# PROMPT
What lines in the data hold the string "figure"? Show them.

[Content revision data]

....

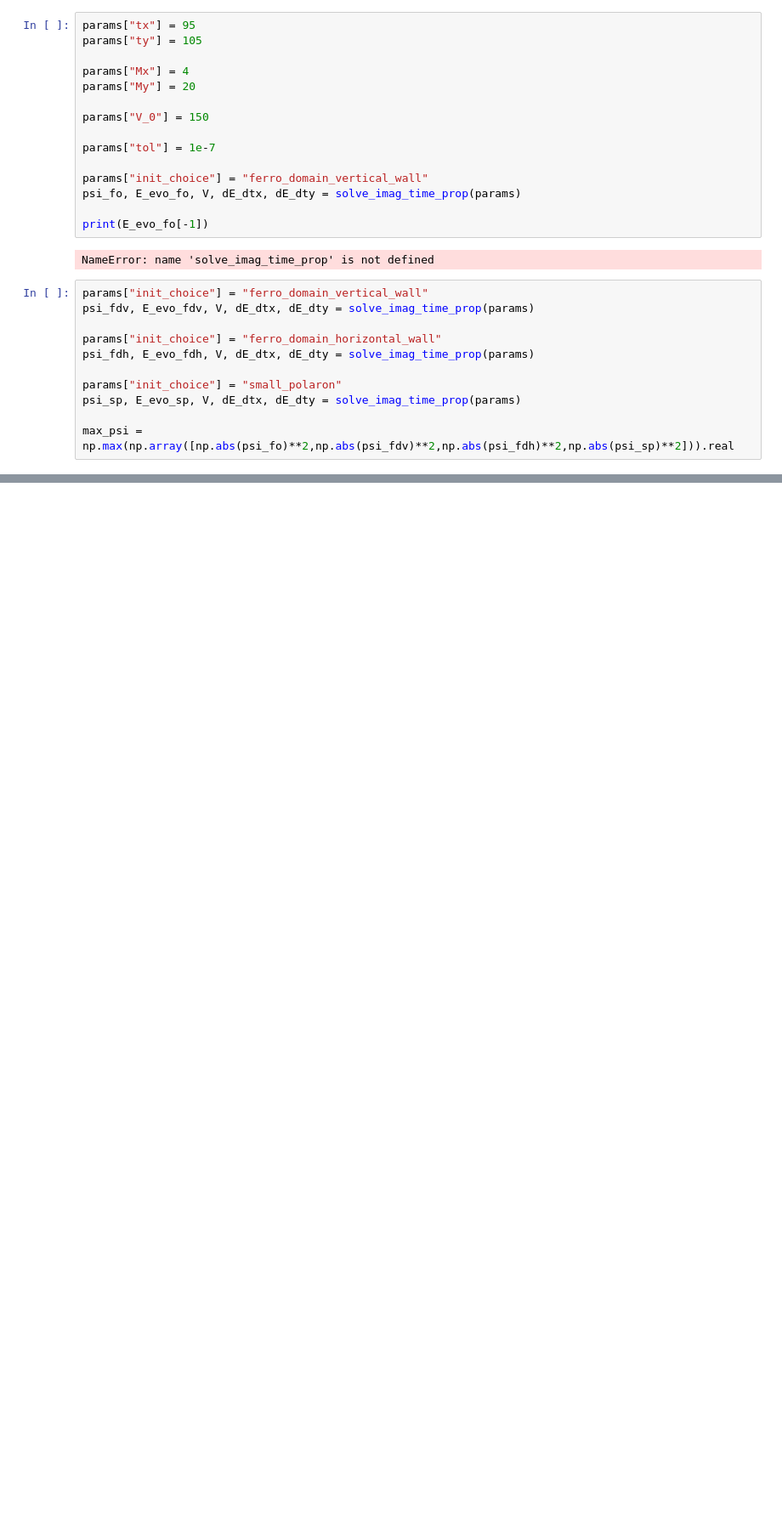
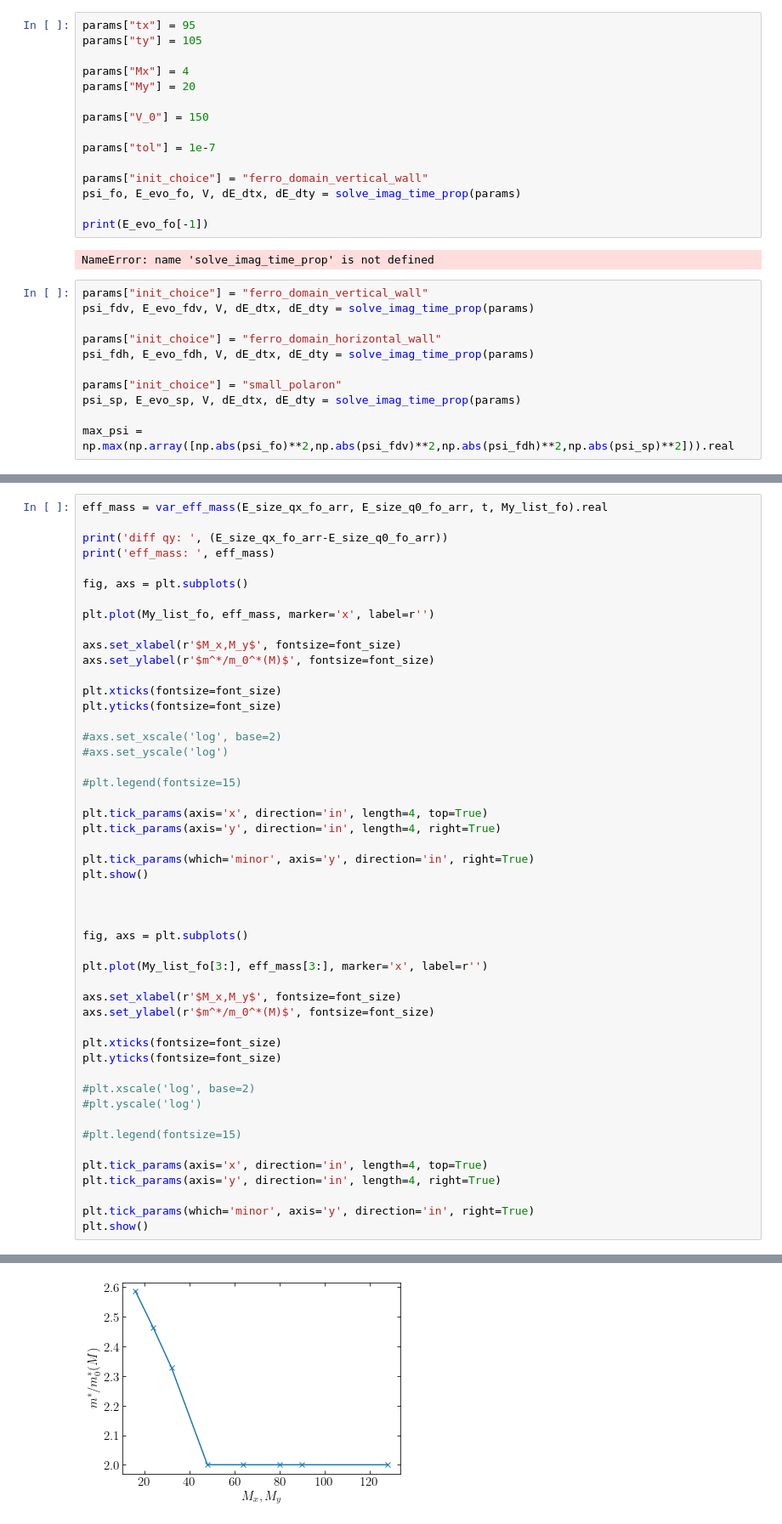
Before and after one commit to Progklui/rotor_lattice_models, a Jupyter notebook: numerics_verification.ipynb, the cells around one changed output, grey strips where cells are left out. Shown at 85% size. Drawn from its saved outputs; the diff is of its cells as text; blank space fills up the shorter version.

```diff
--- a/numerics_verification.ipynb
+++ b/numerics_verification.ipynb
@@ -332,0 +373,50 @@ diff m:  [152.65038656 161.53223574 171.1863618  199.65113496 199.78108752
+# %%
+eff_mass = var_eff_mass(E_size_qx_fo_arr, E_size_q0_fo_arr, t, My_list_fo).real
+
+print('diff qy: ', (E_size_qx_fo_arr-E_size_q0_fo_arr))
+print('eff_mass: ', eff_mass)
+
+fig, axs = plt.subplots()
+
+plt.plot(My_list_fo, eff_mass, marker='x', label=r'')
+
+axs.set_xlabel(r'$M_x,M_y$', fontsize=font_size)
+axs.set_ylabel(r'$m^*/m_0^*(M)$', fontsize=font_size)
+
+plt.xticks(fontsize=font_size)
+plt.yticks(fontsize=font_size)
+
+#axs.set_xscale('log', base=2)
+#axs.set_yscale('log')
+
+#plt.legend(fontsize=15)
+
+plt.tick_params(axis='x', direction='in', length=4, top=True)
+plt.tick_params(axis='y', direction='in', length=4, right=True)
+
+plt.tick_params(which='minor', axis='y', direction='in', right=True)
+plt.show()
+
+
+
+fig, axs = plt.subplots()
+
+plt.plot(My_list_fo[3:], eff_mass[3:], marker='x', label=r'')
+
+axs.set_xlabel(r'$M_x,M_y$', fontsize=font_size)
+axs.set_ylabel(r'$m^*/m_0^*(M)$', fontsize=font_size)
+
+plt.xticks(fontsize=font_size)
+plt.yticks(fontsize=font_size)
+
+#plt.xscale('log', base=2)
+#plt.yscale('log')
+
+#plt.legend(fontsize=15)
+
+plt.tick_params(axis='x', direction='in', length=4, top=True)
+plt.tick_params(axis='y', direction='in', length=4, right=True)
+
+plt.tick_params(which='minor', axis='y', direction='in', right=True)
+plt.show()
+# %% [output]
@@ -332,0 +429 @@ diff m:  [152.65038656 161.53223574 171.1863618  199.65113496 199.78108752
+[figure, added]
```
Also changed, not shown: parts of 15 cells of this notebook, 2 other files.
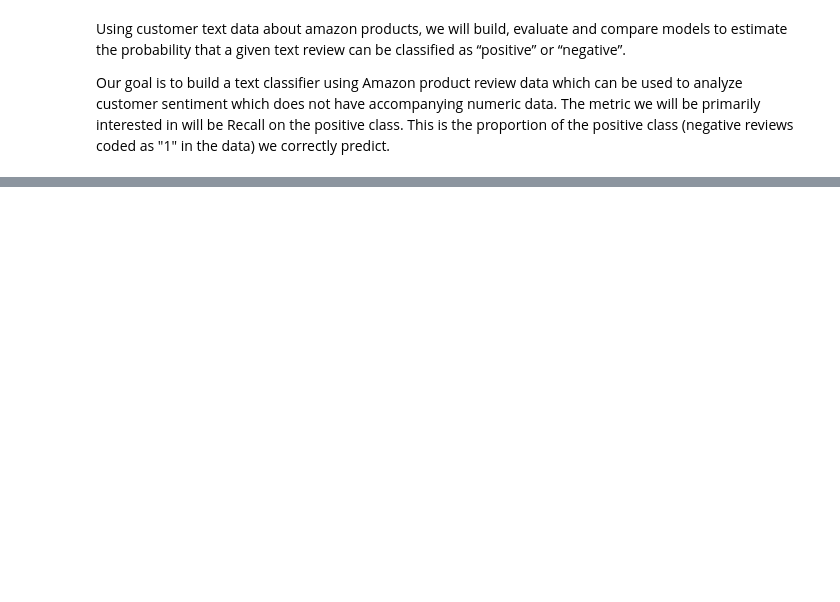
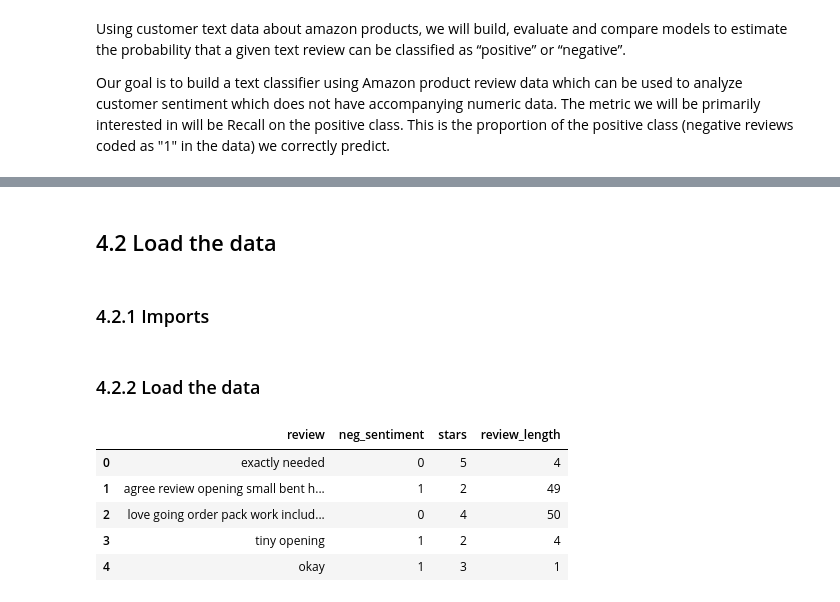
Before and after one commit to josephplpriest/springboard, a Jupyter notebook: capstone_projects/capstone_2/notebooks/04_Modeling.ipynb, the cells around one changed output, grey strips where cells are left out. Cells and saved outputs as stored; diff of their text form; code cells hidden in the pictures; blank space fills up the shorter version.

```diff
--- a/capstone_projects/capstone_2/notebooks/04_Modeling.ipynb
+++ b/capstone_projects/capstone_2/notebooks/04_Modeling.ipynb
@@ -50,0 +53,4 @@ Our goal is to build a text classifier using Amazon product review data which ca
+# %% [markdown]
+## 4.2 Load the data <a name="4.2"><a/>
+# %% [markdown]
+### 4.2.1 Imports <a name="4.2.1"><a/>
@@ -50,0 +83,2 @@ Our goal is to build a text classifier using Amazon product review data which ca
+# %% [markdown]
+### 4.2.2 Load the data <a name="4.2.2"><a/>
@@ -50,0 +88,9 @@ Our goal is to build a text classifier using Amazon product review data which ca
+# %%
+fashion.head()
+# %% [output]
+|  | review | neg_sentiment | stars | review_length |
+| 0 | exactly needed | 0 | 5 | 4 |
+| 1 | agree review opening small bent h... | 1 | 2 | 49 |
+| 2 | love going order pack work includ... | 0 | 4 | 50 |
+| 3 | tiny opening | 1 | 2 | 4 |
+| 4 | okay | 1 | 3 | 1 |
```
Also changed, not shown: parts of 28 cells of this notebook.
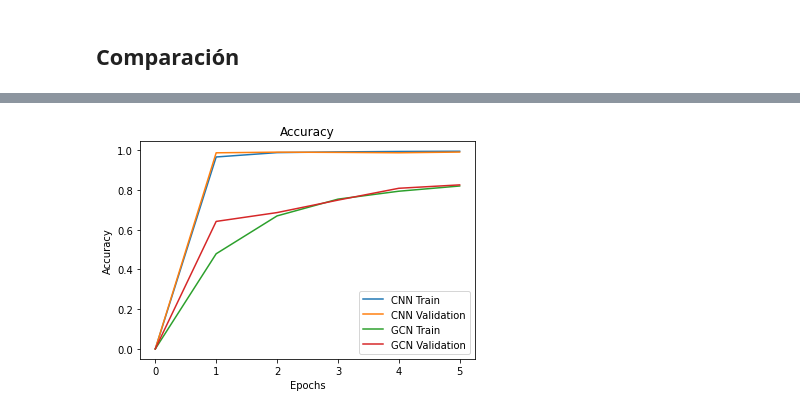
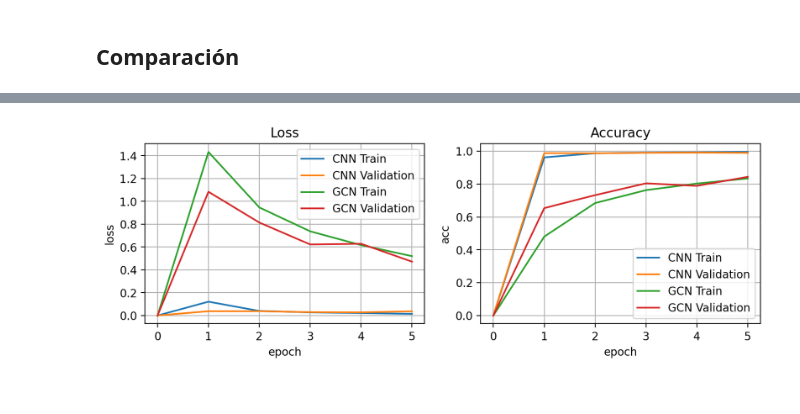
Before and after one commit to jesusmiguel123/Tesis, a Jupyter notebook: Tesis.ipynb, the cells around one changed output, grey strips where cells are left out. Drawn from its saved outputs; the diff is of its cells as text; code cells hidden in the pictures.

```diff
--- a/Tesis.ipynb
+++ b/Tesis.ipynb
@@ -402,21 +370,28 @@ plt.show()
-# %%
-ep = np.arange(0, epochs + 1,1)
-
-plt.plot(ep, convTrainAcc, label="CNN Train")
-plt.plot(ep, convValAcc, label="CNN Validation")
-
-plt.plot(ep, gcnTrainAcc, label="GCN Train")
-plt.plot(ep, gcnValAcc, label="GCN Validation")
-
-plt.title("Accuracy")
-plt.xlabel("Epochs")
-plt.ylabel("Accuracy")
-
-plt.legend()
-
-plt.show()
-# %% [output]
-[figure, removed]
+# %%
+fig = plt.figure(dpi=200, figsize=(10,3))
+ax = plt.subplot(121)
+ax.plot(convTrainLoss, label="CNN Train")
+ax.plot(convValLoss, label="CNN Validation")
+ax.plot(gcnTrainLoss, label="GCN Train")
+ax.plot(gcnValLoss, label="GCN Validation")
+ax.legend()
+ax.grid(True)
+ax.set_title('Loss')
+ax.set_xlabel('epoch')
+ax.set_ylabel('loss')
+ax = plt.subplot(122)
+ax.plot(convTrainAcc, label="CNN Train")
+ax.plot(convValAcc, label="CNN Validation")
+ax.plot(gcnTrainAcc, label="GCN Train")
+ax.plot(gcnValAcc, label="GCN Validation")
+ax.legend()
+ax.grid(True)
+ax.set_title('Accuracy')
+ax.set_ylabel('acc')
+ax.set_xlabel('epoch')
+plt.show()
+# %% [output]
+[figure, added]
 # %%
 GCNmodel20 = GCN()
 
```
Also changed, not shown: parts of 17 cells of this notebook.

....

# SOLUTION
+[figure, added]
-[figure, removed]
+fig = plt.figure(dpi=200, figsize=(10,3))
+[figure, added]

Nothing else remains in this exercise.